The program, launched in 2013 by BBC and the Indiana Office of Community and Rural Affairs, recognizes Indiana communities making innovative strides in improving quality of life for residents, visitors and businesses.
Finalists will be honored at the Primacy of Place Community Awards Luncheon on Aug. 7 at Minnetrista in Muncie. Winners will be announced and receive an original award designed by artists in Ball State’s Marilyn K Glick Center for Glass, a 30-second promotional video highlighting the winning community’s dedication to primacy of place efforts and two complimentary tickets to the 2014 Primacy of Place Conference on Oct. 16 in Indianapolis.
The 2014 finalists are:
City of Rushville (Population 6,204): Each summer since 2005, Rushville has offered a free concert series at its Riverside Park Amphitheater, featuring a diverse lineup of local, regional, nation and international performers. The amphitheater has hosted more than 65,450 concert-goers, with up to 40 percent coming from out of town.

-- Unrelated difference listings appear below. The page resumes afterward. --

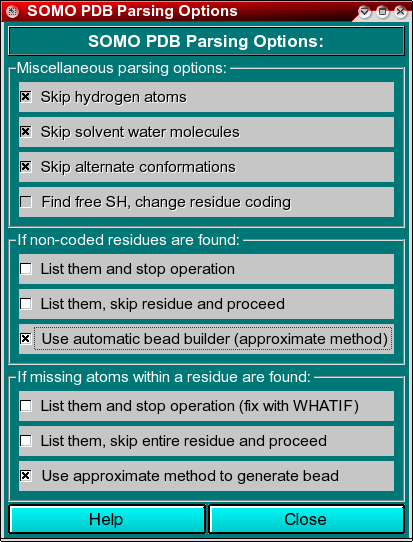
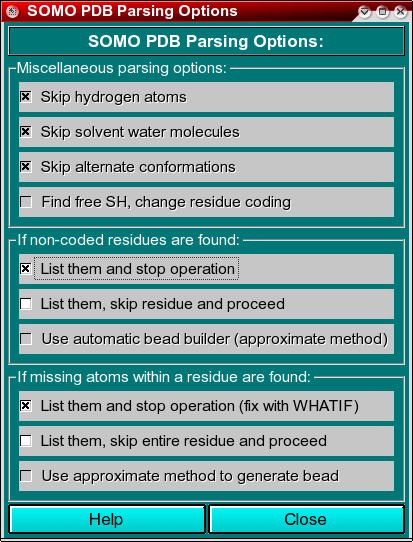
Mattia's latest doc updates

diff --git a/doc/manual/somo_pdb_parsing.html b/doc/manual/somo_pdb_parsing.html
@@ -101,15 +101,15 @@ The next two subpanels deal with non-coded residues and missing atoms, respectiv
 
 
 <p>
-In the <b>If non-coded residues are found:</b> subpanel, the user can choose between three
-options:
+In the <b>If non-coded residues are found:</b> subpanel, the user will be able to choose between three
+options, but <b>only the first two</b> are presently available:
 
 <ul>
 <li>
 <b><i>List them and stop operation</i></b>. This is the most rigorous option, and calls for
 properly define the "new" residue in the <i>somo.residue</i> (and in the <i>somo.atom</i>, if
 "new" atoms are also present) file(s). The program is therefore halted, waiting for proper action
-to be taken.
+to be taken. Presently, this is the <b>default</b> option for this subpanel.
 
 <li>
 <b><i>List them, skip residue and proceed</i></b>. This is the least rigorous option, as skipping
@@ -118,22 +118,32 @@ their contribution to the hydrodynamics will be missed. Second, their contributi
 weight and partial specific volume of the structure will be also missed, although this can be
 bypassed by entering global values in the appropriate fields (respectively in the
 <a href=somo_hydro.html><b><i>SOMO Hydrodynamic Calculation Options</i></b></a> and
-<a href=somo_misc.html><b><i>Miscellaneous Options</i></b></a> panels). Therefore, this option should be used only if the skipped residue(s) is (are) known to <b>not</b> likely contribute to the hydrodynamics, and by entering appropriate global values for the molecular weight and partial specific volume. In any case, if non-coded residues
-are found and this option is selected, a pop-up window will appear asking for entering appropriate values
-for the global molecular weight and partial specific volume (this request can, however, be skipped).
+<a href=somo_misc.html><b><i>Miscellaneous Options</i></b></a> panels). Therefore, this option should be used only if the skipped residue(s) is (are) known to <b>not</b> likely contribute to the hydrodynamics, and by entering appropriate global values for the molecular weight and partial specific volume. Be aware, however, that the <i>total volume</i> of the bead model, used in the <i>Volume Correction</i>, will likely be <b>underestimated</b> (unless the skipped residues are all buried), thus affecting the computation of the <i>Rotational Diffusion Coefficient</i> and of the <i>Intrinsic Viscosity</i> (see <a href=somo_hydro.html>here</a> for more explanations on this subject).<br>
+In any case, if this option is selected, the pop-up window shown below will appear warning of the potential errors and suggesting to enter appropriate values for the global molecular weight and partial specific volume.
+</ul>
+</tr>
 
+<tr>
+<p>
+<td><center><img SRC="somo-warning1.png" ALT="Warning for skipping non-coded residues"></td>
+<p>
+</tr>
+
+<td align=justify>
+
+<ul>
 <li>
-<b><i>Use automatic bead builder (approximate method)</i></b>. This is a "patch" option, allowing
-to roughly define a <b>single</b> "side-chain" bead for each non-coded residue. This procedure is based on an "average" volume for each atom (with an "average" molecular weight and hydration number), from which a global volume (and molecular weight) is calculated. An "average" radius for each atom is
-also provided for the ASA routines (see <a href=somo_asa.html>here</a>). The bead is then placed at the center of mass of <b>all</b> the atoms within the non-coded residue, and an "average" partial specific volume and color-coding ("10", light green) are also assigned to it. All these "average" values can be modified in the <a href=somo_misc.html><b><i>Miscellaneous Options</i></b></a> panel. As with the second option, the approximations introduced in the molecular weight and partial specific volume can be bypassed by entering global values in the appropriate fields (respectively in the
-<a href=somo_hydro.html><b><i>SOMO Hydrodynamic Calculation Options</i></b></a> and
-<a href=somo_misc.html><b><i>Miscellaneous Options</i></b></a> panels). In any case, if non-coded residues
-are found and this option is selected, a pop-up window will appear asking for entering appropriate values
-for the global molecular weight and partial specific volume (this request can, however, be skipped).<br>
-This is the <b>default</b> option for this subpanel, since it will allow users to process virtually
+<b><i>Use automatic bead builder (approximate method)</i></b>. <i>NOT YET IMPLEMENTED</i><br>
+This is a "patch" option, allowing to roughly define a <b>single</b> "side-chain" bead for each non-coded residue. This procedure is based on an "average" volume for each atom (with an "average" molecular weight and hydration number), from which a global volume (and molecular weight) is calculated. An "average" radius for each atom is
+also provided for the ASA routines (see <a href=somo_asa.html>here</a>). The bead is then placed at the center of mass of <b>all</b> the atoms within the non-coded residue, and an "average" partial specific volume and color-coding ("10", light green) are also assigned to it. All these "average" values can be modified in the
+<a href=somo_misc.html><b><i>Miscellaneous Options</i></b></a> panel. As with the second option, the approximations introduced in the molecular weight and partial specific volume can be bypassed by entering global values in the appropriate fields (respectively in the
+<a href=somo_hydro.html><b><i>SOMO Hydrodynamic Calculation Options</i></b></a> and in the <a href=somo_misc.html><b><i>Miscellaneous Options</i></b></a> panels. In any case, a pop-up window will appear asking for entering appropriate values for the global molecular weight and partial specific volume, and prompting to check the approximate method parameters.<br>
+This will be the default option for this subpanel, since it will allow users to process virtually
 any PDB file without updating the definitions files.
 
 </ul>
+</tr>
+
 </td>
 </tr>
 </table>
@@ -151,25 +161,36 @@ any PDB file without updating the definitions files.
 
 
 <p>
-In the <b>If missing atoms within a residue are found:</b>  subpanel, the user can choose between three options:
+In the <b>If missing atoms within a residue are found:</b>  subpanel, the user will be able to choose between three
+options, but <b>only the first two</b> are presently available:
 
 <ul>
 <li>
 <b><i>List them and stop operation (fix it with WHATIF)</i></b>. This is the most rigorous option, and calls for either manually build the missing atoms in the PDB file, or, for proteins, to use an automatic missing atom(s) builder such as WHATIF (<a href="http://swift.cmbi.ru.nl/servers/html/index.html">http://swift.cmbi.ru.nl/servers/html/index.html</a>; WARNING: WHATIF will <b>not</b> build missing <b>main chain </b> atoms, only
-<b>side chain</b> atoms). The program is therefore halted, waiting for proper action to be taken.
+<b>side chain</b> atoms). The program is therefore halted, waiting for proper action to be taken. Presently, this is the <b>default</b> option for this subpanel.
 
 <li>
-<b><i>List them, skip entire residue and proceed</i></b>. This is the least rigorous option, as skipping residues will affect the computations on two levels. First, if the skipped residues are exposed, their contribution to the hydrodynamics will be missed. Second, their contribution to the molecular weight and partial specific volume of the structure will be also missed, although this
-can be bypassed by entering global values in the appropriate fields (respectively in the
-<a href=somo_hydro.html><b><i>SOMO Hydrodynamic Calculation Options</i></b></a> and
-<a href=somo_misc.html><b><i>Miscellaneous Options</i></b></a> panels). Therefore, this option
-should be used only if the skipped residue(s) is (are) known to <b>not</b> likely contribute to the hydrodynamics, and by entering appropriate global values for the molecular weight and partial specific volume. In any case, if this option is selected, and missing atoms within coded residues are found, a pop-up window will appear asking for entering appropriate values for the global molecular weight and partial specific volume (this request can, however, be skipped). The reason why only the missing atoms <b>cannot</b> be skipped is because they might be used to define the position of the bead, so their absence <b>cannot</b> be tolerated.
+<b><i>List them, skip entire residue and proceed</i></b>. This is the least rigorous option, as skipping residues will affect the computations on two levels. First, if the skipped residues are exposed, their contribution to the hydrodynamics will be missed. Second, their contribution to the molecular weight and partial specific volume of the structure will be also missed, although this can be bypassed by entering global values in the appropriate fields (respectively in the <a href=somo_hydro.html><b><i>SOMO Hydrodynamic Calculation Options</i></b></a> and
+<a href=somo_misc.html><b><i>Miscellaneous Options</i></b></a> panels). Therefore, this option should be used only if the skipped residue(s) is (are) known to <b>not</b> likely contribute to the hydrodynamics, and by entering appropriate global values for the molecular weight and partial specific volume. Be aware, however, that the <i>total volume</i> of the bead model, used in the <i>Volume Correction</i>, will then likely be <b>underestimated</b> (unless the skipped residues are all buried), thus affecting the computation of the <i>Rotational Diffusion Coefficient</i> and of the <i>Intrinsic Viscosity</i> (see <a href=somo_hydro.html>here</a> for more explanations on this subject).<br>
+In any case, if this option is selected, the pop-up window shown below will appear suggesting to enter appropriate values for the global molecular weight and partial specific volume. The reason why only the missing atoms <b>cannot</b> be skipped is because they might be used to define the position of the bead, so their absence <b>cannot</b> be tolerated.
+
+</ul>
+</tr>
+
+<tr>
+<p>
+<td><center><img SRC="somo-warning3.png" ALT="Warning for skipping non-coded residues"></td>
+<p>
+</tr>
+
+<td align=justify>
+
+<ul>
 
 <li>
-<b><i>Use approximate method to generate bead</i></b>. This is a "patch" option, allowing
-to roughly define a <b>single</b> bead for the whole residue. See the <b><i>Use automatic bead builder (approximate method)</i></b> above for the explanation of this procedure. As for the previous option, if this option is selected and missing atoms within a coded residue are found, a pop-up window will appear asking for entering appropriate values for the global molecular weight and partial specific volume (this request can, however, be skipped).<br>
-This is the <b>defaut</b> option for this subpanel, since it will allow users to process virtually
-any PDB file without updating the definitions files, but for more accurate results we <b>strongly</b> recommend to switch to the first option in this subpanel and take appropriate action(s).
+<b><i>Use approximate method to generate bead</i></b>. <i>NOT YET IMPLEMENTED</i><br>
+This is a "patch" option, allowing to roughly define a <b>single</b> bead for the whole residue. See the <b><i>Use automatic bead builder (approximate method)</i></b> above for the explanation of this procedure. The only relevant difference will be that the parameters used to define the <b>single</b> bead used to represent incomplete residues will be those of the atoms present in the residue, taken from the <i>somo.residue</i> file. As for the previous option, if this option is selected a pop-up window will appear asking for entering appropriate values for the global molecular weight and partial specific volume (this request can, however, be skipped).<br>
+This will be the defaut option for this subpanel, since it will allow users to process virtually any PDB file without updating the definitions files, but for more accurate results we <b>strongly</b> recommend to switch to the first option in this subpanel and take appropriate action(s).
 
 </ul>
 </td>

diff --git a/doc/manual/somo_grid.html b/doc/manual/somo_grid.html
@@ -27,7 +27,22 @@ SOMO - Grid Options Module:</h2>
 </center>
 <p>
 
-UNDER CONSTRUCTION
+This module controls the parameter of the <b>Build Grid Bead Model (AtoB)</b> routine, which is still under development at this stage.
+<p>
+In the <i>Computations Relative to:</i> section, the user selects if the coordinates of each bead built by the grid routine have to be placed in the <b>Center of Mass (default)</b> between all atoms whose centers fall within the cubelet, or in the <b>Center of Cubelet</b>. These options are obviously mutually exclusive.
+<p>
+The <i>Cube Side (Angstrom):</i> field determines the dimension of the grid cubelets (<b>default: 10 A</b>).
+<p>
+The next four independently selectable options controls other steps or feautures of the grid-based method:
+<p>
+<i>Apply Cubic Grid</i> allows the grid procedure to be executed (<b>deafult: active</b>). It could be deselected to allow the use of the Grid module for overlap removal of a previously loaded bead model.
+<p>
+<i>Remove Overlaps</i> allows the execution of the overlap removal routines (see <a
+href=somo_overlap.html>here</a>; <b>default: active</b>).
+<p>
+<i>Hydrate the Original Model</i>. This routine is <b>not</b> fully operational yet. It was developed by Marcelo Nollmann for his revision of the original AtoB program. More explanations will be provided once the routine will be fully implemented and tested.
+<p>
+Likewise, the <i>Expand Bead to Tangency</i> routine has not been fully implemented at this stage. The idea behind this procedure was to cope with the voids sometimes generated between beads by the Grid approach. More explanations will be provided once the routine will be fully implemented and tested.
 
 
 <hr>

diff --git a/doc/manual/somo.html b/doc/manual/somo.html
@@ -72,8 +72,10 @@ amino acids, nucleotides, carbohydrates, and common prosthetic groups and
 co-factors, but this list is by no means exhaustive, and the need to code for
 "new" residues is not a remote possibility. As this operation can be demanding,
 notwithstanding the user-friendly GUI governing it, the pre-defined set of options
-include an approximate method to deal with either missing atoms within coded residues,
-and/or not yet coded residues. However, be aware that for best performance, the structure
+<b>will</b> include an approximate method to deal with either missing atoms within coded residues,
+and/or not yet coded residues. In the present <b>beta1</b> release, an option is available
+to <b>skip</b> non-coded residues and/or coded residues with missing atoms (<b>not</b> the
+default option). However, be aware that for best performance, the structure
 should contain all residues and atoms that are present in the "real" macromolecule
 studied in solution, and all residues should be properly coded in the SOMO tables
 (see below).
@@ -284,7 +286,7 @@ parsing the PDB file and for the model(s) visualization by RasMol.
 <b>Parsing:</b> This module allows you to change the options to be used during
 the parsing of a PDB file, like how to deal with solvent molecules, explicit hydrogen
 atoms, alternate conformations, and with missing atoms/residues. A detailed description
-of this module can be found <a href=somo_parsing.html>here</a>. (Remark: some of the
+of this module can be found <a href=somo_pdb_parsing.html>here</a>. (Remark: some of the
 options listed are not presently active).
 
 <li>

diff --git a/doc/manual/somo_misc.html b/doc/manual/somo_misc.html
@@ -47,8 +47,7 @@ A<sup>3</sup>) water molecules (default: <b>24.041 A<sup>3</sup></b>). <br>
 In the <b>Average Parameters for Automatic Bead Builder:</b> submenu contains a
 series of fields governing the <i>average parameters</i> that will be used by the
 <i>Automatic Bead Builder</i> routine when this option is selected (see
-<a href=somo_pdb_parsing.html>here</a>) for either non-coded residues and/or for
-coded residues with missing atoms.<br> 
+<a href=somo_pdb_parsing.html>here</a>) for non-coded residues.<br> 
 
 <ul>
 <li>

City of Madison (Population 12,049): More than 100 churches, nonprofits and social service organizations have come together to create “the Clearinghouse,” a one-stop service center for southeastern Indiana families in need of services. The facility includes office space, classroom and multipurpose rooms, a computer lab and information referral center.
City of Jasper (Population 15,309): The Jasper Downtown + Riverfront Master Plan sets forth strategies for redevelopment and reinforces – and celebrates – Jasper’s unique character and inherent strengths. It builds on the cherished assets of Jasper to attract and keep the next generation of citizens.
Perry County (Population 19,558): The Perry County Quality of Life Committee was formed to enhance perceived and actual quality of life for residents and visitors. The committee focuses on walking and biking trails, beautification efforts, shopping and natural highlights, and festivals and special events including a New Year’s Eve celebration, Silvesternacht.
City of Westfield (Population 33,382): The city hopes to establish a flagship recreational venue, niche industry and economic development anchor for future growth with the completion of the $35 million sports campus at Grand Park. This facility will include 400 acres with 31 soccer/multipurpose fields, 26 baseball/softball diamonds, and 10 miles of interconnected walking trails.
City of Jeffersonville (Population 45,929): Jeffersonville has dedicated substantial efforts and resources to open the Big Four Bridge connecting the city to Louisville, Ky., across the Ohio River for walkers, joggers and bicyclists. In addition to downtown revitalization, Jeffersonville will unveil Big Four Station, a new $5 million park at the foot of the bridge, in October.
City of Lafayette (Population 70,373): MatchBOX Coworking Studio is a co-working space in downtown Lafayette for entrepreneurs, strategists and artists interested in starting or growing businesses. The space, created with help from more than 20 community and corporate partners, offers 24-hour secure access, complimentary refreshments, flexible space, conference rooms and Internet.
Eastern Hamilton/Southern Tipton Counties (Population about 150,000): Nickel Plate Arts supports, promotes and provides outstanding arts experiences in the six communities along the historic Nickel Plate Railroad. The group works to integrate visual and performing arts, support local professional artists, and connect communities, artists and residents.
Greater Lafayette/Tippecanoe County (Population 180,174): Lafayette’s Read to Succeed program motivated hundreds of community volunteers to spend one hour per week in local classrooms helping third-grade children develop and enhance essential literacy skills.
The PoPCAP awards are one part of Ball State’s Primacy of Place initiative to help Indiana communities put human interests at the center of economic development by nurturing wellness, happiness and prosperity. The initiative’s website (primacyofplace.com) includes best practice resources for community leaders in six key areas: arts integration, educational excellence, community design, community well-being, municipal governance and readiness for change.